We ate inside, way before dinner time, around 5-6 p.m., so there weren't that many people. They were outside enjoying the sun. Some of the owners' children ran in and out from the kitchen. It was comforting, not intrusive, breezy.
I think this shall be my favorite Indian restaurant. We're definitely going back--only when we have nothing else to do but just sit back and really enjoy.
It's not often I'm inspired to make a recipe I find from a magazine. I've recreated a Campbell's soup recipe. I've wanted to recreate a Nigella Lawson strawberry muffin recipe. Otherwise, I never get around to it, or the recipe's too complicated.
Not this one. It's from Soap Opera Digest, and an Indian actress who plays Rama on ONE LIFE TO LIVE.
Shenaz Treasury's (Rama, OLTL) Aloo Gobi (Potato-Cauliflower Curry) Recipe:
2 medium potatoes, peeled and cubed
1 small or medium cauliflower, cut into florets
1 medium onion, chopped
1 medium tomato, chopped
2 cloves of garlic, chopped
2 tbsp. ginger, grated or finely chopped
1/2 tsp. turmeric
1 1/2 tsp. ground cumin
2 tsp. ground coriander
1/2 tsp. ground garam masala
1/2 tsp. ground red pepper
1 tsp. salt
1/2 cup fresh cilantro
2 green chilies, whole
Heat 3 tbsp. vegetable oil in large skillet over medium heat. Cook onion, garlic and ginger in hot oil till golden brown, 5 minutes. Stir cilantro stems, green chilies and turmeric into the mix. Add tomato and continue cooking until tomatoes are softened. Add potatoes, cook and stir till potatoes are completely coated. Add cauliflower, season with cumin, coriander, garam masala, ground red pepper, and salt. Pour 2 cups water over mix, stir. Bring to boil, cover, reduce heat to medium-low and cook till potatoes and cauliflower are tender but not mushy, 20 minutes. Garnish with cilantro leaves before serving [with rice!].
-Soap Opera Digest, Aug. 23, 2011
I love Indian food, especially vegetarian offerings like Aloo Gobi (potato and cauliflower curry). I was first introduced to Indian food by a former boyfriend back in Hawaii. He would take me to this awesome place in Honolulu where all the curries and daals and chutneys were served on this metal tray like from my high school cafeteria. Everything was so spicy and exotic. I couldn't get enough. That it was healthy and vegetarian, aided in my never ending fitness routine and six-mile daily jog.
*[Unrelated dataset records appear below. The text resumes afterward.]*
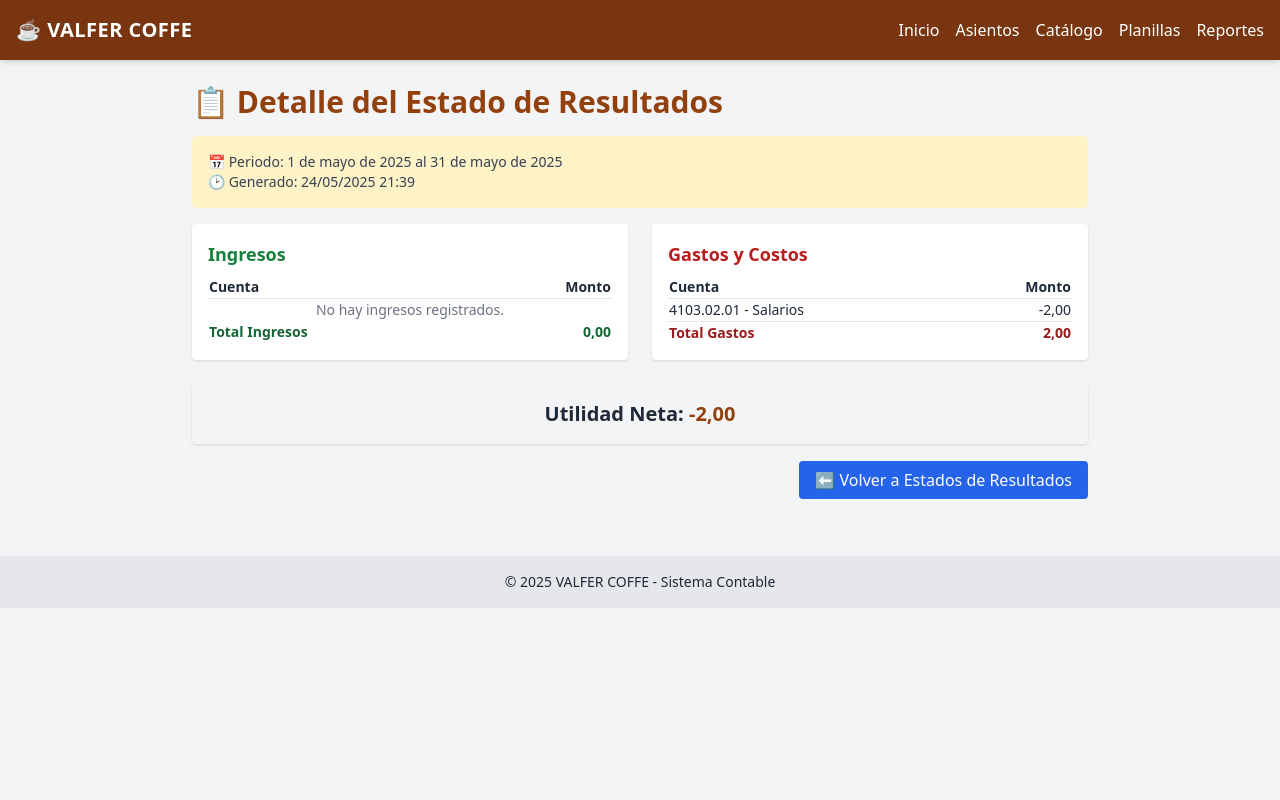
After one commit to DanGG19/SISTEMA-CONTABLE, a Django app: page /estados-financieros/listar-resultados/resultados/1/ in a window 1280 px wide. The commit adds this page. Run offline with Django 5.2, Linux system fonts and the light colour scheme; data comes from the database, SQL or seed files in the repository; both versions use the stored data as it was after the commit; some libraries are stand-ins or nearby versions.

Commit message:
Estado de Resultados

```diff
--- a/valfer/contabilidad/models.py
+++ b/valfer/contabilidad/models.py
@@ -95,3 +95,23 @@ class DetalleBalance(models.Model):
 
     def __str__(self):
         return f"{self.cuenta} - {self.saldo}"
+
+#Modelo para el estado de resultados
+class EstadoResultados(models.Model):
+    fecha_generado = models.DateTimeField(auto_now_add=True)
+    fecha_inicio = models.DateField()
+    fecha_fin = models.DateField()
+    total_ingresos = models.DecimalField(max_digits=12, decimal_places=2)
+    total_gastos = models.DecimalField(max_digits=12, decimal_places=2)
+    utilidad_neta = models.DecimalField(max_digits=12, decimal_places=2)
+
+    def __str__(self):
+        return f"Resultado del {self.fecha_inicio} al {self.fecha_fin}"
+
+class DetalleResultado(models.Model):
+    estado = models.ForeignKey(EstadoResultados, on_delete=models.CASCADE, related_name='detalles')
+    cuenta = models.ForeignKey(CuentaContable, on_delete=models.CASCADE)
+    monto = models.DecimalField(max_digits=12, decimal_places=2)
+
+    def __str__(self):
+        return f"{self.cuenta} - {self.monto}"
--- a/valfer/contabilidad/templates/contabilidad/base.html
+++ b/valfer/contabilidad/templates/contabilidad/base.html
@@ -1,5 +1,6 @@
 <!DOCTYPE html>
 <html lang="es">
+
 <head>
     <meta charset="UTF-8">
     <title>{% block title %}VALFER COFFE - Contabilidad{% endblock %}</title>
@@ -7,18 +8,19 @@
     <!-- Tailwind CDN -->
     <script src="https://cdn.tailwindcss.com"></script>
 </head>
+
 <body class="bg-gray-100 text-gray-800 font-sans min-h-screen">
 
     <!-- NAVBAR -->
     <nav class="bg-amber-900 text-white shadow-md">
         <div class="max-w-7xl mx-auto px-4 py-4 flex justify-between items-center">
             <h1 class="text-xl font-bold tracking-wide">☕ VALFER COFFE</h1>
-            <ul class="flex space-x-6">
+            <ul class="flex flex-wrap gap-4">
                 <li><a href="/" class="hover:underline">Inicio</a></li>
                 <li><a href="/asientos/" class="hover:underline">Asientos</a></li>
                 <li><a href="/catalogo/" class="hover:underline">Catálogo</a></li>
                 <li><a href="/planillas/" class="hover:underline">Planillas</a></li>
-                <li><a href="/reportes/" class="hover:underline">Reportes</a></li>
+                <li><a href="/home/" class="hover:underline">Reportes</a></li>
             </ul>
         </div>
     </nav>
@@ -36,4 +38,5 @@
     </footer>
 
 </body>
+
 </html>
--- /dev/null
+++ b/valfer/contabilidad/templates/estados/ver_resultado.html
@@ -0,0 +1,80 @@
+{% extends 'contabilidad/base.html' %}
+
+{% block title %}Detalle del Estado de Resultados{% endblock %}
+
+{% block content %}
+<div class="max-w-4xl mx-auto">
+  <h2 class="text-3xl font-extrabold mb-4 text-amber-800">📋 Detalle del Estado de Resultados</h2>
+
+  <div class="bg-amber-100 p-4 rounded text-sm text-gray-700 mb-4">
+    📅 Periodo: {{ resultado.fecha_inicio }} al {{ resultado.fecha_fin }} <br>
+    🕑 Generado: {{ resultado.fecha_generado|date:"d/m/Y H:i" }}
+  </div>
+
+  <div class="grid grid-cols-1 md:grid-cols-2 gap-6">
+    <div class="bg-white rounded shadow p-4">
+      <h3 class="text-lg font-bold text-green-700 mb-2"> Ingresos</h3>
+      <table class="w-full text-sm">
+        <thead>
+          <tr class="text-left border-b">
+            <th>Cuenta</th>
+            <th class="text-right">Monto</th>
+          </tr>
+        </thead>
+        <tbody>
+          {% for item in ingresos %}
+            <tr class="border-b hover:bg-green-50">
+              <td>{{ item.cuenta.codigo }} - {{ item.cuenta.nombre }}</td>
+              <td class="text-right">{{ item.monto|floatformat:2 }}</td>
+            </tr>
+          {% empty %}
+            <tr><td colspan="2" class="text-center text-gray-500">No hay ingresos registrados.</td></tr>
+          {% endfor %}
+        </tbody>
+        <tfoot>
+          <tr class="font-bold text-green-800">
+            <td>Total Ingresos</td>
+            <td class="text-right">{{ resultado.total_ingresos|floatformat:2 }}</td>
+          </tr>
+        </tfoot>
+      </table>
+    </div>
+
+    <div class="bg-white rounded shadow p-4">
+      <h3 class="text-lg font-bold text-red-700 mb-2"> Gastos y Costos</h3>
+      <table class="w-full text-sm">
+        <thead>
+          <tr class="text-left border-b">
+            <th>Cuenta</th>
+            <th class="text-right">Monto</th>
+          </tr>
+        </thead>
+        <tbody>
+          {% for item in gastos %}
+            <tr class="border-b hover:bg-red-50">
+              <td>{{ item.cuenta.codigo }} - {{ item.cuenta.nombre }}</td>
+              <td class="text-right">{{ item.monto|floatformat:2 }}</td>
+            </tr>
+          {% empty %}
+            <tr><td colspan="2" class="text-center text-gray-500">No hay gastos registrados.</td></tr>
+          {% endfor %}
+        </tbody>
+        <tfoot>
+          <tr class="font-bold text-red-800">
+            <td>Total Gastos</td>
+            <td class="text-right">{{ resultado.total_gastos|floatformat:2 }}</td>
+          </tr>
+        </tfoot>
+      </table>
+    </div>
+  </div>
+
+  <div class="mt-6 text-center text-xl font-bold bg-gray-100 p-4 rounded shadow">
+     Utilidad Neta: <span class="text-amber-800">{{ resultado.utilidad_neta|floatformat:2 }}</span>
+  </div>
+
+  <div class="mt-6 text-right">
+    <a href="{% url 'listar_resultados' %}" class="bg-blue-600 text-white px-4 py-2 rounded hover:bg-blue-700">⬅️ Volver a Estados de Resultados</a>
+  </div>
+</div>
+{% endblock %}
--- a/valfer/contabilidad/urls.py
+++ b/valfer/contabilidad/urls.py
@@ -21,6 +21,12 @@ urlpatterns = [
     #Para estados financieros
     path('estados-financieros/balance/', views.balance_general, name='balance_general'),
     path('estados-financieros/listar-balances/', views.listar_balances, name='listar_balances'),
+    path('estados-financieros/resultado/', views.estado_resultados, name='estado_resultados'),
+    path('estados-financieros/listar-resultados/', views.listar_resultados, name='listar_resultados'),
+    path('estados-financieros/listar-resultados/resultados/<int:resultado_id>/', views.ver_resultado, name='ver_resultado'),
+
+
+
 
 
 
--- a/valfer/contabilidad/views.py
+++ b/valfer/contabilidad/views.py
@@ -264,3 +264,111 @@ def balance_general(request):
 def listar_balances(request):
     balances = BalanceGeneral.objects.all().order_by('-fecha_generado')
     return render(request, 'estados/listar_balances.html', {'balances': balances})
+
+#View para estado de resultados
+def estado_resultados(request):
+    tipo = request.GET.get('tipo', 'mensual')
+    anio = int(request.GET.get('anio', date.today().year))
+    mes = int(request.GET.get('mes', date.today().month))
+
+    # Calcular rango de fechas
+    if tipo == 'mensual':
+        fecha_inicio = date(anio, mes, 1)
+        ultimo_dia = monthrange(anio, mes)[1]
+        fecha_fin = date(anio, mes, ultimo_dia)
+    elif tipo == 'trimestral':
+        trimestre = (mes - 1) // 3 + 1
+        mes_inicio = (trimestre - 1) * 3 + 1
+        mes_fin = mes_inicio + 2
+        fecha_inicio = date(anio, mes_inicio, 1)
+        ultimo_dia = monthrange(anio, mes_fin)[1]
+        fecha_fin = date(anio, mes_fin, ultimo_dia)
+    elif tipo == 'anual':
+        fecha_inicio = date(anio, 1, 1)
+        fecha_fin = date(anio, 12, 31)
+
+    detalles = DetalleAsiento.objects.filter(fecha__range=[fecha_inicio, fecha_fin])
+
+    # Calcular ingresos y gastos
+    ingresos = []
+    gastos = []
+    total_ingresos = 0
+    total_gastos = 0
+
+    cuentas = CuentaContable.objects.all().order_by('codigo')
+
+    for cuenta in cuentas:
+        saldos = detalles.filter(cuenta=cuenta).aggregate(
+            debe=Sum('debe') or 0,
+            haber=Sum('haber') or 0
+        )
+        saldo = (saldos['haber'] or 0) - (saldos['debe'] or 0)
+
+        if cuenta.tipo == 'ingreso' and saldo != 0:
+            ingresos.append({'cuenta': cuenta, 'saldo': saldo})
+            total_ingresos += saldo
+        elif cuenta.tipo in ['gasto', 'costo'] and saldo != 0:
+            gastos.append({'cuenta': cuenta, 'saldo': saldo})
+            total_gastos += saldo
+
+    utilidad = total_ingresos - total_gastos
+
+    # Guardar el estado de resultados
+    if request.method == 'POST':
+        estado = EstadoResultados.objects.create(
+            fecha_inicio=fecha_inicio,
+            fecha_fin=fecha_fin,
+            total_ingresos=total_ingresos,
+            total_gastos=total_gastos,
+            utilidad_neta=utilidad,
+        )
+
+        for item in ingresos:
+            DetalleResultado.objects.create(
+                estado=estado,
+                cuenta=item['cuenta'],
+                monto=item['saldo'],
+            )
+        for item in gastos:
+            DetalleResultado.objects.create(
+                estado=estado,
+                cuenta=item['cuenta'],
+                monto=-item['saldo'],  # Negativo para gastos
+            )
+
+        return redirect('listar_resultados')  # Ajusta el nombre según tu ruta
+
+    return render(request, 'estados/estado_resultados.html', {
+        'ingresos': ingresos,
+        'gastos': gastos,
+        'total_ingresos': total_ingresos,
+        'total_gastos': total_gastos,
+        'utilidad': utilidad,
+        'fecha_inicio': fecha_inicio,
+        'fecha_fin': fecha_fin,
+        'anio': anio,
+        'tipo': tipo,
+        'mes': mes,
+    })
+
+def listar_resultados(request):
+    resultados = EstadoResultados.objects.all().order_by('-fecha_generado')
+    return render(request, 'estados/listar_resultados.html', {'resultados': resultados})
+
+def ver_resultado(request, resultado_id):
+    resultado = get_object_or_404(EstadoResultados, pk=resultado_id)
+    detalles = resultado.detalles.all().select_related('cuenta').order_by('cuenta__codigo')
+
+    ingresos = []
+    gastos = []
+    for item in detalles:
+        if item.cuenta.tipo == 'ingreso':
+            ingresos.append(item)
+        else:
+            gastos.append(item)
+
+    return render(request, 'estados/ver_resultado.html', {
+        'resultado': resultado,
+        'ingresos': ingresos,
+        'gastos': gastos
+    })
```
Also changed, not shown: valfer/contabilidad/templates/contabilidad/home.html (+31 -15 lines), valfer/contabilidad/templates/contabilidad/listar_asientos.html (+12 -5 lines), valfer/contabilidad/templates/estados/balance_general.html (+32 -38 lines), valfer/contabilidad/templates/estados/estado_resultados.html (added, +148 -0 lines), valfer/contabilidad/templates/estados/listar_resultados.html (added, +44 -0 lines), valfer/contabilidad/migrations/0006_estadoresultados_detalleresultado.py (added), valfer/db.sqlite3.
This Aloo Gobi recipe seemed easy enough to make in my home. All I really needed was to pick up garam masala by the 1/2 teaspoonful at PCC (cheapest option; buying an entire bottle is expensive).
I actually had to pick up a whole lot more than one spice. Earlier today, I went to the Farmer's Market and PCC for most of the vegetables. The recipe didn't specify what kind of green chilies to get, so I got big serranos.
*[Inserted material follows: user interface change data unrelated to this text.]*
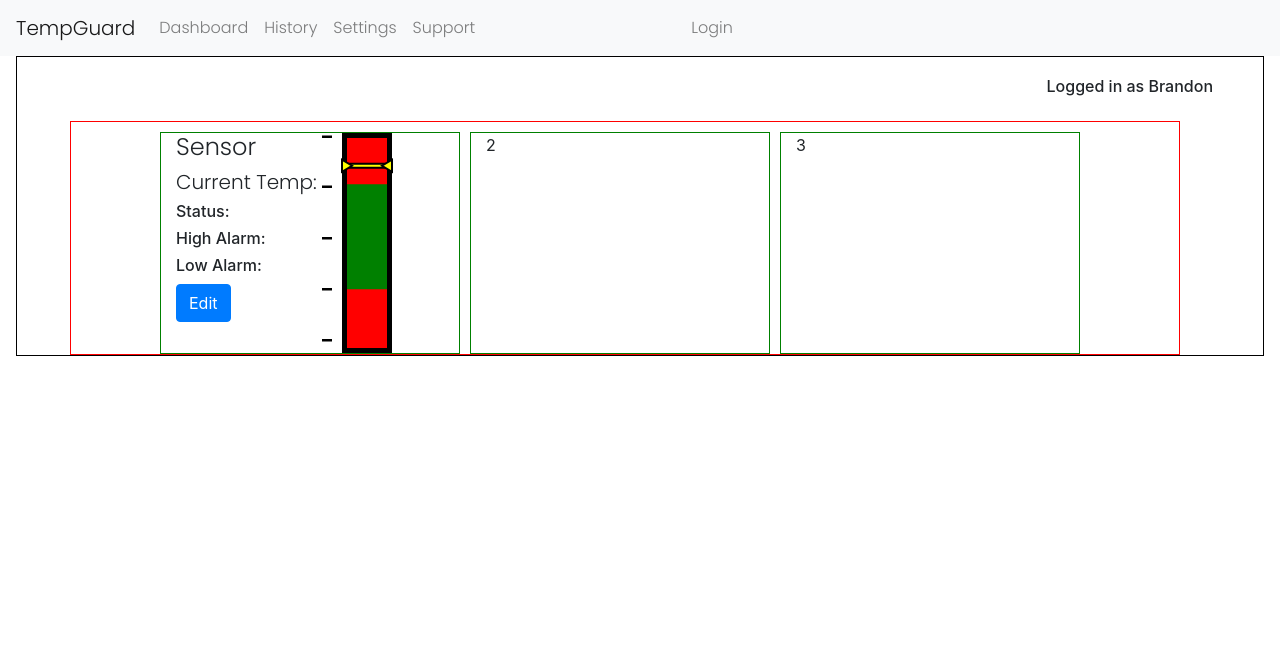
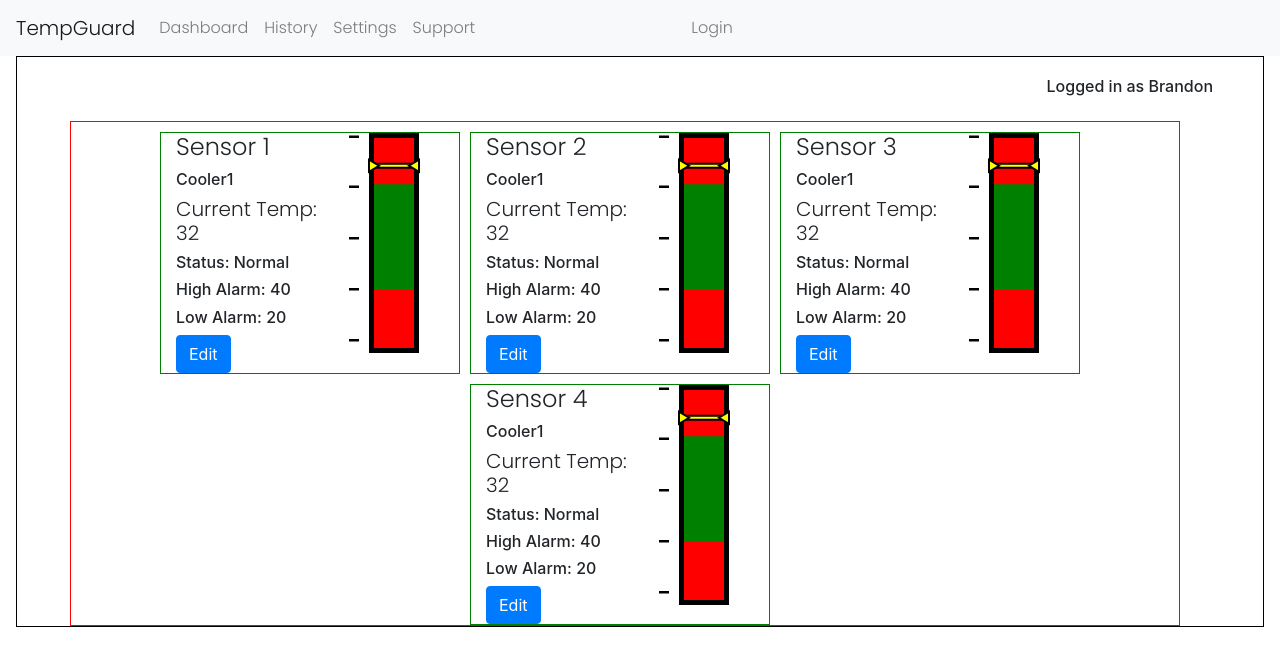
Before and after one commit to bkunke1/tempGuardOAuthClient, a React (Create React App) app: page / in a window 1280 px wide. Shown: the top 666 px of the page. Built offline with nearby package versions, Linux system fonts and the light colour scheme; no server answers.

Commit message:
added props and mapping to sensor components

```diff
--- a/src/Components/Dashboard/Dashboard.tsx
+++ b/src/Components/Dashboard/Dashboard.tsx
@@ -2,7 +2,8 @@ import React, { useContext } from 'react';
 import { myContext } from '../../Context';
 import { IUser } from '../../types/maintypes';
 import styles from './Dashboard.module.css';
-import Sensor from '../Sensor/Sensor'
+import Sensor from '../Sensor/Sensor';
+import { setEnvironment } from '../../Context';
 
 import Container from '../../../node_modules/react-bootstrap/Container';
 import Row from '../../../node_modules/react-bootstrap/Row';
@@ -10,6 +11,60 @@ import Col from '../../../node_modules/react-bootstrap/Col';
 
 export default function Dashboard() {
   const context = useContext(myContext) as IUser;
+
+  const sensorList = [
+    {
+      _id: '608f50cc63a04a44e9e29c71',
+      sensorNumber: '1',
+      sensorName: 'Cooler1',
+      sensorCurrentTemp: '32',
+      sensorStatus: 'Normal',
+      sensorHighAlarm: '40',
+      sensorLowAlarm: '20',
+    },
+    {
+      _id: '60921243d737c74e5ce4d99f',
+      sensorNumber: '2',
+      sensorName: 'Cooler1',
+      sensorCurrentTemp: '32',
+      sensorStatus: 'Normal',
+      sensorHighAlarm: '40',
+      sensorLowAlarm: '20',
+    },
+    {
+      _id: '60921252d737c74e5ce4d9a0',
+      sensorNumber: '3',
+      sensorName: 'Cooler1',
+      sensorCurrentTemp: '32',
+      sensorStatus: 'Normal',
+      sensorHighAlarm: '40',
+      sensorLowAlarm: '20',
+    },
+    {
+      _id: '60921256d737c74e5ce4d9a1',
+      sensorNumber: '4',
+      sensorName: 'Cooler1',
+      sensorCurrentTemp: '32',
+      sensorStatus: 'Normal',
+      sensorHighAlarm: '40',
+      sensorLowAlarm: '20',
+    },
+  ];
+  // DB call to fill sensorList with real data below:
+
+  //   async function getData(url = '') {
+  //     const response = await fetch(url, {
+  //       headers: {
+  //         'Content-Type': 'application/json',
+  //       },
+  //     });
+  //     return response.json();
+  //   }
+
+  //   getData('https://musing-golick-d5c510.netlify.app/').then((data) => {
+  //     console.log(data);
+  //   });
+
   return (
     <div className={styles.sensorsWrapper}>
       <div>
@@ -23,15 +78,21 @@ export default function Dashboard() {
             <div>
               <Container>
                 <Row className={styles.sensors}>
-                  <Col xs={6} md={4} lg={3} className={styles.sensor}>
-                    <Sensor />
-                  </Col>
-                  <Col xs={6} md={4} lg={3} className={styles.sensor}>
-                    2
-                  </Col>
-                  <Col xs={6} md={4} lg={3} className={styles.sensor}>
-                    3
-                  </Col>
+                  {sensorList.map((sensorData) => (
+                    <Col xs={6} md={4} lg={3} className={styles.sensor}>
+                      {' '}
+                      <Sensor
+                        key={sensorData._id}
+                        _id={sensorData._id}
+                        sensorNumber={sensorData.sensorNumber}
+                        sensorName={sensorData.sensorName}
+                        sensorCurrentTemp={sensorData.sensorCurrentTemp}
+                        sensorStatus={sensorData.sensorStatus}
+                        sensorHighAlarm={sensorData.sensorHighAlarm}
+                        sensorLowAlarm={sensorData.sensorLowAlarm}
+                      />
+                    </Col>
+                  ))}
                 </Row>
               </Container>
             </div>
--- a/src/Components/Sensor/Sensor.tsx
+++ b/src/Components/Sensor/Sensor.tsx
@@ -2,22 +2,13 @@ import React from 'react';
 import styles from './Sensor.module.css';
 import SensorThermometer from './SensorThermometer/SensorThermometer'
 import SensorData from './SensorData/SensorData'
-import { ISensor } from '../../types/maintypes'
+import { ISensor } from '../../types/maintypes';
 
-// Bootstrap Components
-import Navbar from 'react-bootstrap/Navbar';
-import Nav from 'react-bootstrap/Nav';
-import NavDropdown from 'react-bootstrap/NavDropdown';
-import Button from 'react-bootstrap/Button';
-
-export default function Sensor(sensor: ISensor) {
-
-    const sensorList = [1,2,3];
-
+export default function Sensor(props: ISensor) {
 
   return (
         <div className={styles.sensorWrapper}>
-        <SensorData />
+        <SensorData props={props}/>
         <SensorThermometer />
       </div>
 
--- a/src/Components/Sensor/SensorData/SensorData.tsx
+++ b/src/Components/Sensor/SensorData/SensorData.tsx
@@ -1,21 +1,20 @@
 import React from 'react';
 import styles from './SensorData.module.css';
+import { ISensor } from '../../../types/maintypes';
 
 // Bootstrap Components
-import Navbar from 'react-bootstrap/Navbar';
-import Nav from 'react-bootstrap/Nav';
-import NavDropdown from 'react-bootstrap/NavDropdown';
 import Button from 'react-bootstrap/Button';
 
 export default function SensorData(props: any) {
+
   return (
     <div>
-        <h4>Sensor {props.sensorNum}</h4>
-        <h6>{props.sensorName}</h6>
-        <h5>Current Temp: {props.currTemp}</h5>
-        <h6>Status: {props.currStatus}</h6>
-        <h6>High Alarm: {props.sensorHighAlarm}</h6>
-        <h6>Low Alarm: {props.sensorLowAlarm}</h6>
+        <h4>Sensor {props.props.sensorNumber}</h4>
+        <h6>{props.props.sensorName}</h6>
+        <h5>Current Temp: {props.props.sensorCurrentTemp}</h5>
+        <h6>Status: {props.props.sensorStatus}</h6>
+        <h6>High Alarm: {props.props.sensorHighAlarm}</h6>
+        <h6>Low Alarm: {props.props.sensorLowAlarm}</h6>
         <Button>Edit</Button>
       </div>
   );
--- a/src/Components/Sensor/SensorThermometer/SensorThermometer.tsx
+++ b/src/Components/Sensor/SensorThermometer/SensorThermometer.tsx
@@ -2,10 +2,6 @@ import React from 'react';
 import styles from './SensorThermometer.module.css';
 
 // Bootstrap Components
-import Navbar from 'react-bootstrap/Navbar';
-import Nav from 'react-bootstrap/Nav';
-import NavDropdown from 'react-bootstrap/NavDropdown';
-import Button from 'react-bootstrap/Button';
 
 export default function SensorThermometer() {
     return (
@@ -44,19 +40,19 @@ export default function SensorThermometer() {
                 height="4"
                 fill="yellow"
                 stroke="black"
-                stroke-width="2"
+                strokeWidth="2"
               ></rect>
               <polygon
                 points="20,26.75 30,32.75 20,38.75"
                 fill="yellow"
                 stroke="black"
-                stroke-width="2"
+                strokeWidth="2"
               ></polygon>
               <polygon
                 points="70,26.75 60,32.75 70,38.75"
                 fill="yellow"
                 stroke="black"
-                stroke-width="2"
+                strokeWidth="2"
               ></polygon>
             </svg>
             <svg>
--- a/src/types/maintypes.ts
+++ b/src/types/maintypes.ts
@@ -12,6 +12,8 @@ export interface IUser {
     sensorNumber: string;
     sensorName: string;
     sensorCurrentTemp: string;
+    sensorStatus: string;
     sensorHighAlarm: string;
     sensorLowAlarm: string;
+    key: string;
   }
```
The hardest part of cooking Indian food is preparing all of the ingredients for the skillet, then, standing there making sure each one is toasted long enough in the oil with the other spices. I got the garlic and onion prepped when I realized I didn't get enough ginger. I finished chopping the other vegetables, put them in their own dishes, then went back to the store for more ginger.
I hate doing that.
I didn't use just water for the two cups liquid. I needed more flavor, if my husband was going to try some. Truth be told, I should've added chicken for him. I used a can of chicken broth then finished up the second cup with water. It still needed more salt after simmering covered for 20 minutes.
If you're a vegetarian/vegan, you would love this as is--minus the chicken broth. If you're allergic to tomatoes, use bell pepper, or even Chinese eggplant.
This is my attempt to eat better. Let's see how long this lasts.
I'm still interested in finding other Aloo Gobi recipes to try. Could be an Indian food-cooking trend here.